ASSIGNMENT
Each record is to be printed again exactly, though not its pictures.

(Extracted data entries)
--- START ---
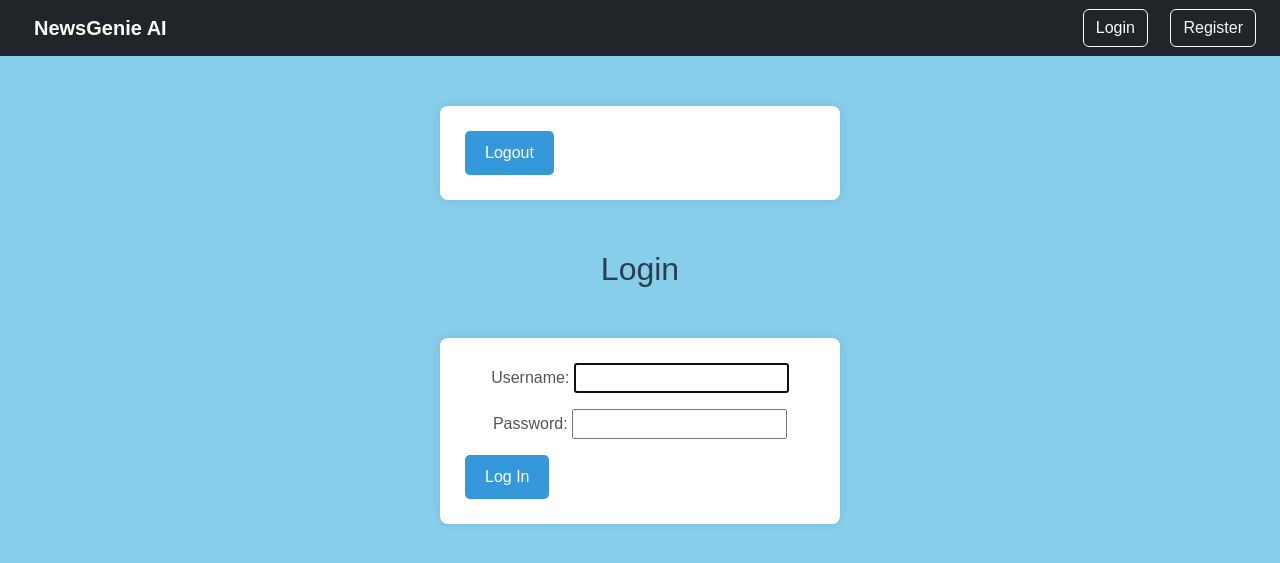
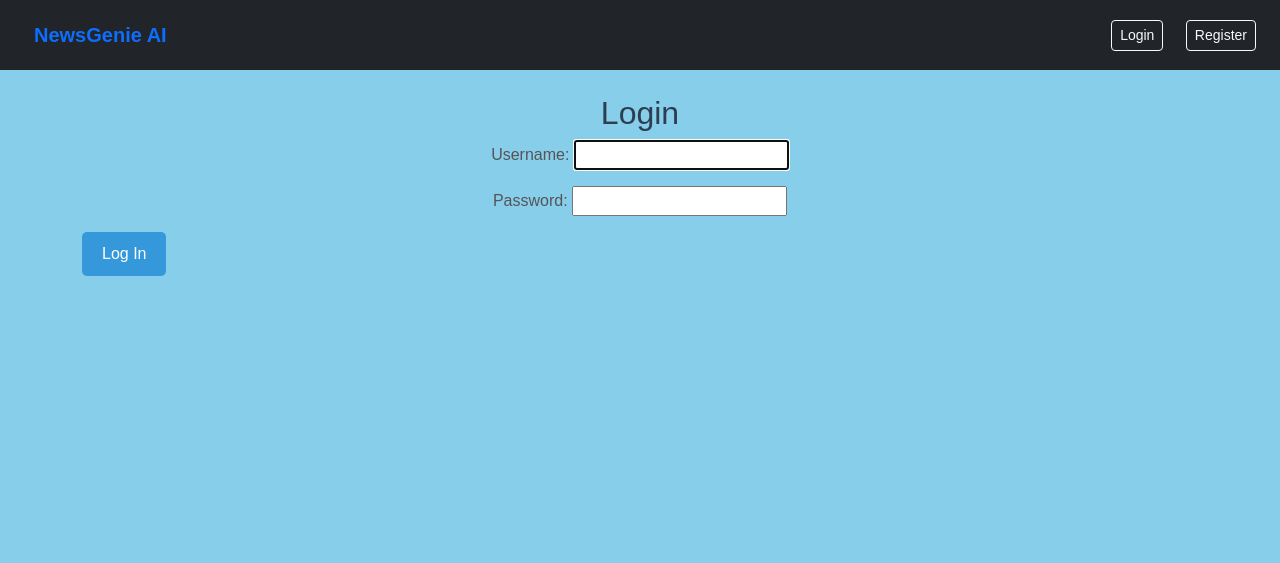
Before and after one commit to Hasini13-dara/bytenews, a Django app: page /login/ in a window 1280 px wide. Shown: the top 563 px of the page. Run offline with Django 5.2, Linux system fonts and the light colour scheme.

Commit message:
Updated existing files

```diff
--- a/news/urls.py
+++ b/news/urls.py
@@ -1,14 +1,10 @@
-# users/urls.py
+
+# news/urls.py
 
 from django.urls import path
-from django.contrib.auth import views as auth_views
-from . import views
 from .views import ArticleListView, ArticleDetailView
 
-
 urlpatterns = [
-    path('login/', auth_views.LoginView.as_view(), name='login'),
-    path('', views.ArticleListView.as_view(), name='home'),  # ✅ Use class-based view
     path('', ArticleListView.as_view(), name='home'),
-    path('article/<int:pk>/', ArticleDetailView.as_view(), name='article_detail'),
+    path('<int:pk>/', ArticleDetailView.as_view(), name='article_detail'),  # ✅ Added for detail view
 ]
--- a/static/css/style.css
+++ b/static/css/style.css
@@ -7,12 +7,10 @@ body {
     padding: 0;
     background-color: skyblue;
 }
-
 nav {
     background-color: #2c3e50;
-    padding: 15px;
-    display: flex;
-    justify-content: space-between;
+    padding: 9px 20px; /* reduced from 15px */
+    height: 70px;
 }
 
 nav a {
@@ -26,7 +24,8 @@ nav a:hover {
     text-decoration: underline;
 }
 
-form {
+/* Only apply to forms in main content area */
+main form, .content-area form {
     background-color: white;
     max-width: 400px;
     margin: 50px auto;
--- a/templates/base.html
+++ b/templates/base.html
@@ -13,21 +13,31 @@
 <body>
 
     <!-- ✅ Navigation Bar -->
-    <nav class="navbar navbar-expand-lg navbar-dark bg-dark px-4">
-        <a class="navbar-brand" href="/">NewsGenie AI</a>
-        <div class="ms-auto">
+    <!-- ✅ Full-width dark navbar -->
+<nav class="navbar navbar-expand-lg navbar-dark bg-dark w-100">
+    <div class="container-fluid px-4 d-flex justify-content-between align-items-center">
+        <!-- Brand -->
+        <a class="navbar-brand fw-bold text-primary" href="/">NewsGenie AI</a>
+
+        <!-- Right-side Buttons -->
+        <div>
             {% if user.is_authenticated %}
+            <form method="post" action="{% url 'logout' %}" style="display: inline;">
+    {% csrf_token %}
+    <button type="submit" class="btn btn-primary btn-sm">Logout</button>
+</form>
+
+</form>
 
             {% else %}
-                <a class="btn btn-outline-light me-2" href="{% url 'login' %}">Login</a>
-                <a class="btn btn-outline-light" href="{% url 'register' %}">Register</a>
+                <a class="btn btn-outline-light btn-sm me-2" href="{% url 'login' %}">Login</a>
+                <a class="btn btn-outline-light btn-sm" href="{% url 'register' %}">Register</a>
             {% endif %}
         </div>
-    </nav>
-    <form method="post" action="{% url 'logout' %}">
-  {% csrf_token %}
-  <button type="submit">Logout</button>
-</form>
+    </div>
+</nav>
+
+
 
     <div class="container mt-4">
         {% if messages %}
```
Also changed, not shown: news/templates/news/article_list.html (+42 -20 lines), news/views.py (+20 -10 lines), db.sqlite3.
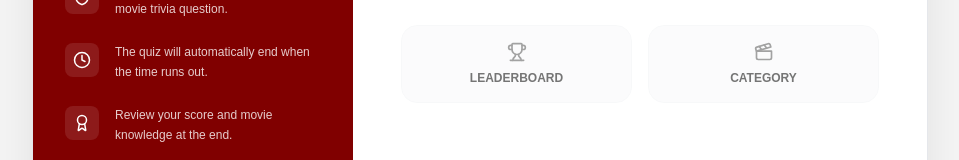
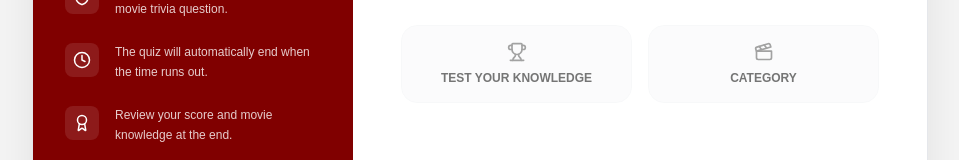
Before and after one commit to xblbong/Quiz-Movie-React, a React (Vite) app: page /login in a window 1280 px wide. Both pictures are taken after typing "Sample" into the empty fields and a click on the button "Lets, Start the Quiz!". Shown: the part 385-545 px from the top of the page, without its empty margins (160-1119 px from the left). Built offline with nearby package versions, Linux system fonts and the light colour scheme; a web font is replaced by a local one.

Commit message:
feat: edit text leaderboard

```diff
--- a/src/pages/Home.jsx
+++ b/src/pages/Home.jsx
@@ -173,7 +173,7 @@ const Home = () => {
             <div className="grid grid-cols-2 gap-4 mt-4">
               <div className="p-4 bg-gray-50 rounded-2xl border border-gray-100 flex flex-col items-center justify-center text-center opacity-60">
                 <Trophy size={20} className="mb-2 text-text-muted" />
-                <p className="text-xs font-bold uppercase">Leaderboard</p>
+                <p className="text-xs font-bold uppercase">Test your knowledge</p>
               </div>
               <div className="p-4 bg-gray-50 rounded-2xl border border-gray-100 flex flex-col items-center justify-center text-center opacity-60">
                 <Clapperboard size={20} className="mb-2 text-text-muted" />
```
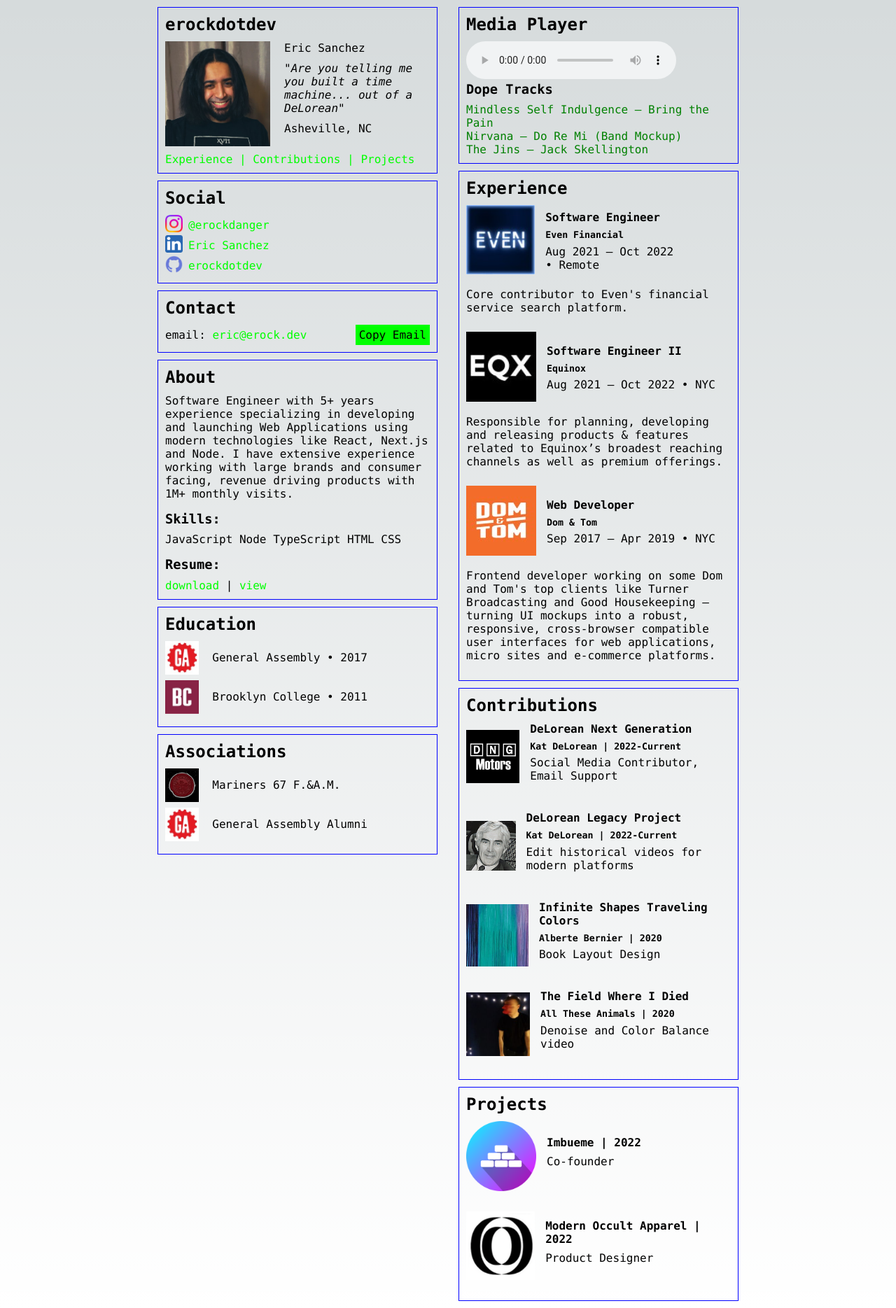
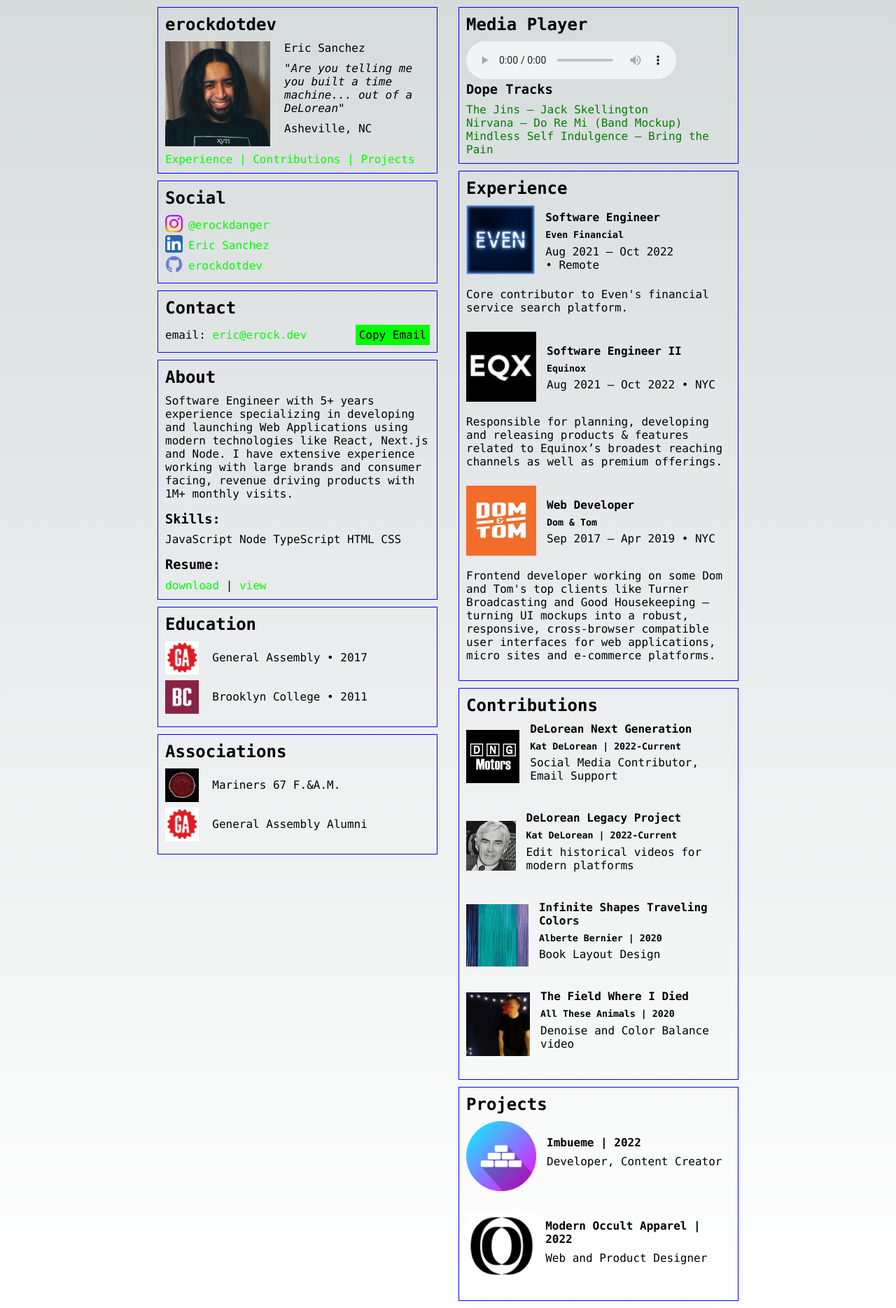
Before and after one commit to erockdotdev/erockdotdev, a Next.js app: page / in a window 1280 px wide. Shown: the whole page at 70% size. Built offline with nearby package versions, Linux system fonts and the light colour scheme.

Commit message:
update static data

```diff
--- a/src/components/modules/info-cards/MediaPlayer/index.tsx
+++ b/src/components/modules/info-cards/MediaPlayer/index.tsx
@@ -13,9 +13,9 @@
   // let audio = document.getElementById("audio");
 
   const handleTrackClick = (track: any) => {
-    console.log("click");
     setSelectedTrack(track);
-    audioRef?.current?.load();
+    const audioCurrent = audioRef?.current as any;
+    audioCurrent.load();
   };
 
   const renderPlaylist = (playlist: any) => {
--- a/src/static.js
+++ b/src/static.js
@@ -274,14 +274,14 @@
   projects: [
     {
       title: "Imbueme",
-      description: "Co-founder",
+      description: "Developer, Content Creator",
       year: "2022",
       client: {
         name: "",
         website: "https://modernoccultapparel.com",
         icon: {
           src: "/icons/projects/imbueme-logo.png",
-          alt: "Modern Occult Apparel Logo",
+          alt: "imbueme Logo",
         },
       },
       link: {
@@ -290,7 +290,7 @@
     },
     {
       title: "Modern Occult Apparel",
-      description: "Product Designer",
+      description: "Web and Product Designer",
       year: "2022",
       client: {
         name: "",
@@ -314,9 +314,9 @@
     title: "Dope Tracks",
     tracks: [
       {
-        artist: "Mindless Self Indulgence",
-        title: "Bring the Pain",
-        src: "/audio/bring-the-pain.mp3",
+        artist: "The Jins",
+        title: "Jack Skellington",
+        src: "/audio/jack-skellington.mp3",
       },
       {
         artist: "Nirvana",
@@ -324,9 +324,9 @@
         src: "/audio/do-re-mi.mp3",
       },
       {
-        artist: "The Jins",
-        title: "Jack Skellington",
-        src: "/audio/jack-skellington.mp3",
+        artist: "Mindless Self Indulgence",
+        title: "Bring the Pain",
+        src: "/audio/bring-the-pain.mp3",
       },
     ],
   },
```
--- END ---
FINISHED EXERCISE
Before and after one commit to Hasini13-dara/bytenews, a Django app: page /login/ in a window 1280 px wide. Shown: the top 563 px of the page. Run offline with Django 5.2, Linux system fonts and the light colour scheme.

Commit message:
Updated existing files

```diff
--- a/news/urls.py
+++ b/news/urls.py
@@ -1,14 +1,10 @@
-# users/urls.py
+
+# news/urls.py
 
 from django.urls import path
-from django.contrib.auth import views as auth_views
-from . import views
 from .views import ArticleListView, ArticleDetailView
 
-
 urlpatterns = [
-    path('login/', auth_views.LoginView.as_view(), name='login'),
-    path('', views.ArticleListView.as_view(), name='home'),  # ✅ Use class-based view
     path('', ArticleListView.as_view(), name='home'),
-    path('article/<int:pk>/', ArticleDetailView.as_view(), name='article_detail'),
+    path('<int:pk>/', ArticleDetailView.as_view(), name='article_detail'),  # ✅ Added for detail view
 ]
--- a/static/css/style.css
+++ b/static/css/style.css
@@ -7,12 +7,10 @@ body {
     padding: 0;
     background-color: skyblue;
 }
-
 nav {
     background-color: #2c3e50;
-    padding: 15px;
-    display: flex;
-    justify-content: space-between;
+    padding: 9px 20px; /* reduced from 15px */
+    height: 70px;
 }
 
 nav a {
@@ -26,7 +24,8 @@ nav a:hover {
     text-decoration: underline;
 }
 
-form {
+/* Only apply to forms in main content area */
+main form, .content-area form {
     background-color: white;
     max-width: 400px;
     margin: 50px auto;
--- a/templates/base.html
+++ b/templates/base.html
@@ -13,21 +13,31 @@
 <body>
 
     <!-- ✅ Navigation Bar -->
-    <nav class="navbar navbar-expand-lg navbar-dark bg-dark px-4">
-        <a class="navbar-brand" href="/">NewsGenie AI</a>
-        <div class="ms-auto">
+    <!-- ✅ Full-width dark navbar -->
+<nav class="navbar navbar-expand-lg navbar-dark bg-dark w-100">
+    <div class="container-fluid px-4 d-flex justify-content-between align-items-center">
+        <!-- Brand -->
+        <a class="navbar-brand fw-bold text-primary" href="/">NewsGenie AI</a>
+
+        <!-- Right-side Buttons -->
+        <div>
             {% if user.is_authenticated %}
+            <form method="post" action="{% url 'logout' %}" style="display: inline;">
+    {% csrf_token %}
+    <button type="submit" class="btn btn-primary btn-sm">Logout</button>
+</form>
+
+</form>
 
             {% else %}
-                <a class="btn btn-outline-light me-2" href="{% url 'login' %}">Login</a>
-                <a class="btn btn-outline-light" href="{% url 'register' %}">Register</a>
+                <a class="btn btn-outline-light btn-sm me-2" href="{% url 'login' %}">Login</a>
+                <a class="btn btn-outline-light btn-sm" href="{% url 'register' %}">Register</a>
             {% endif %}
         </div>
-    </nav>
-    <form method="post" action="{% url 'logout' %}">
-  {% csrf_token %}
-  <button type="submit">Logout</button>
-</form>
+    </div>
+</nav>
+
+
 
     <div class="container mt-4">
         {% if messages %}
```
Also changed, not shown: news/templates/news/article_list.html (+42 -20 lines), news/views.py (+20 -10 lines), db.sqlite3.
Before and after one commit to xblbong/Quiz-Movie-React, a React (Vite) app: page /login in a window 1280 px wide. Both pictures are taken after typing "Sample" into the empty fields and a click on the button "Lets, Start the Quiz!". Shown: the part 385-545 px from the top of the page, without its empty margins (160-1119 px from the left). Built offline with nearby package versions, Linux system fonts and the light colour scheme; a web font is replaced by a local one.

Commit message:
feat: edit text leaderboard

```diff
--- a/src/pages/Home.jsx
+++ b/src/pages/Home.jsx
@@ -173,7 +173,7 @@ const Home = () => {
             <div className="grid grid-cols-2 gap-4 mt-4">
               <div className="p-4 bg-gray-50 rounded-2xl border border-gray-100 flex flex-col items-center justify-center text-center opacity-60">
                 <Trophy size={20} className="mb-2 text-text-muted" />
-                <p className="text-xs font-bold uppercase">Leaderboard</p>
+                <p className="text-xs font-bold uppercase">Test your knowledge</p>
               </div>
               <div className="p-4 bg-gray-50 rounded-2xl border border-gray-100 flex flex-col items-center justify-center text-center opacity-60">
                 <Clapperboard size={20} className="mb-2 text-text-muted" />
```
Before and after one commit to erockdotdev/erockdotdev, a Next.js app: page / in a window 1280 px wide. Shown: the whole page at 70% size. Built offline with nearby package versions, Linux system fonts and the light colour scheme.

Commit message:
update static data

```diff
--- a/src/components/modules/info-cards/MediaPlayer/index.tsx
+++ b/src/components/modules/info-cards/MediaPlayer/index.tsx
@@ -13,9 +13,9 @@
   // let audio = document.getElementById("audio");
 
   const handleTrackClick = (track: any) => {
-    console.log("click");
     setSelectedTrack(track);
-    audioRef?.current?.load();
+    const audioCurrent = audioRef?.current as any;
+    audioCurrent.load();
   };
 
   const renderPlaylist = (playlist: any) => {
--- a/src/static.js
+++ b/src/static.js
@@ -274,14 +274,14 @@
   projects: [
     {
       title: "Imbueme",
-      description: "Co-founder",
+      description: "Developer, Content Creator",
       year: "2022",
       client: {
         name: "",
         website: "https://modernoccultapparel.com",
         icon: {
           src: "/icons/projects/imbueme-logo.png",
-          alt: "Modern Occult Apparel Logo",
+          alt: "imbueme Logo",
         },
       },
       link: {
@@ -290,7 +290,7 @@
     },
     {
       title: "Modern Occult Apparel",
-      description: "Product Designer",
+      description: "Web and Product Designer",
       year: "2022",
       client: {
         name: "",
@@ -314,9 +314,9 @@
     title: "Dope Tracks",
     tracks: [
       {
-        artist: "Mindless Self Indulgence",
-        title: "Bring the Pain",
-        src: "/audio/bring-the-pain.mp3",
+        artist: "The Jins",
+        title: "Jack Skellington",
+        src: "/audio/jack-skellington.mp3",
       },
       {
         artist: "Nirvana",
@@ -324,9 +324,9 @@
         src: "/audio/do-re-mi.mp3",
       },
       {
-        artist: "The Jins",
-        title: "Jack Skellington",
-        src: "/audio/jack-skellington.mp3",
+        artist: "Mindless Self Indulgence",
+        title: "Bring the Pain",
+        src: "/audio/bring-the-pain.mp3",
       },
     ],
   },
```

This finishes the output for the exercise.